RECORDS FOR PROCESSING: Begin

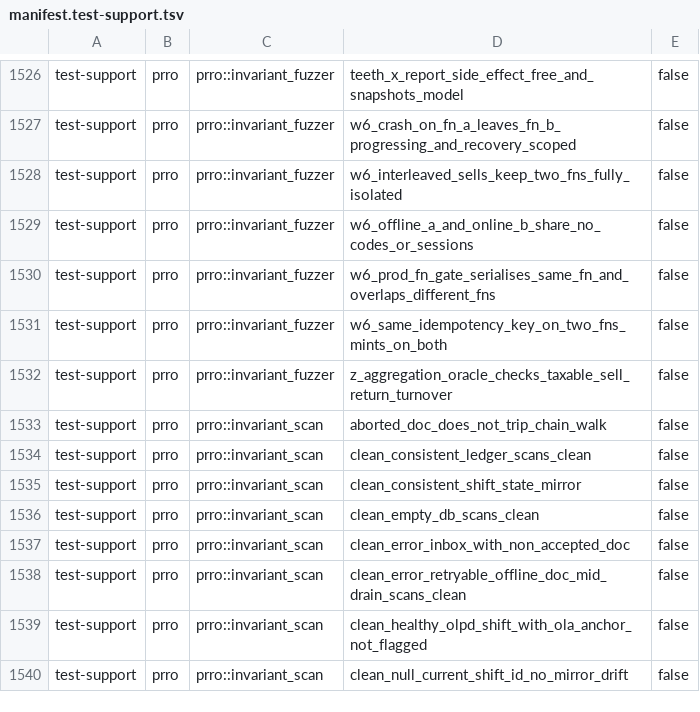
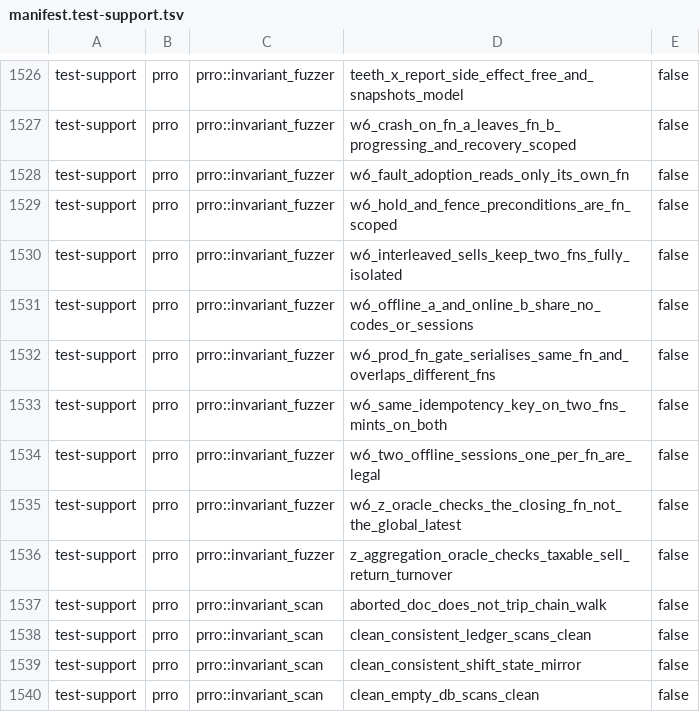
Before and after one commit to Setter1981/PRRO_GATE, a TSV file: docs/cs1r/inventory/manifest.test-support.tsv, drawn as a sheet; only a part is shown, gaps mark what is left out; the shorter side is filled out with more unchanged rows.

```diff
--- a/docs/cs1r/inventory/manifest.test-support.tsv
+++ b/docs/cs1r/inventory/manifest.test-support.tsv
@@ -1527,2 +1527,4 @@ test-support	prro	prro::invariant_fuzzer	teeth_x_report_side_effect_free_and_sna
 test-support	prro	prro::invariant_fuzzer	w6_crash_on_fn_a_leaves_fn_b_progressing_and_recovery_scoped	false
+test-support	prro	prro::invariant_fuzzer	w6_fault_adoption_reads_only_its_own_fn	false
+test-support	prro	prro::invariant_fuzzer	w6_hold_and_fence_preconditions_are_fn_scoped	false
 test-support	prro	prro::invariant_fuzzer	w6_interleaved_sells_keep_two_fns_fully_isolated	false
@@ -1531,2 +1533,4 @@ test-support	prro	prro::invariant_fuzzer	w6_prod_fn_gate_serialises_same_fn_and_
 test-support	prro	prro::invariant_fuzzer	w6_same_idempotency_key_on_two_fns_mints_on_both	false
+test-support	prro	prro::invariant_fuzzer	w6_two_offline_sessions_one_per_fn_are_legal	false
+test-support	prro	prro::invariant_fuzzer	w6_z_oracle_checks_the_closing_fn_not_the_global_latest	false
 test-support	prro	prro::invariant_fuzzer	z_aggregation_oracle_checks_taxable_sell_return_turnover	false
```
Also changed, not shown: docs/cs1r/inventory/manifest.live-dps.tsv, docs/cs1r/pins/cs1_canonical_fingerprints.tsv, 5 other files.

RECORDS FOR PROCESSING: End

Only the lines that contain the string "false" should be copied from the entries above.

 test-support	prro	prro::invariant_fuzzer	w6_crash_on_fn_a_leaves_fn_b_progressing_and_recovery_scoped	false
+test-support	prro	prro::invariant_fuzzer	w6_fault_adoption_reads_only_its_own_fn	false
+test-support	prro	prro::invariant_fuzzer	w6_hold_and_fence_preconditions_are_fn_scoped	false
 test-support	prro	prro::invariant_fuzzer	w6_interleaved_sells_keep_two_fns_fully_isolated	false
 test-support	prro	prro::invariant_fuzzer	w6_same_idempotency_key_on_two_fns_mints_on_both	false
+test-support	prro	prro::invariant_fuzzer	w6_two_offline_sessions_one_per_fn_are_legal	false
+test-support	prro	prro::invariant_fuzzer	w6_z_oracle_checks_the_closing_fn_not_the_global_latest	false
 test-support	prro	prro::invariant_fuzzer	z_aggregation_oracle_checks_taxable_sell_return_turnover	false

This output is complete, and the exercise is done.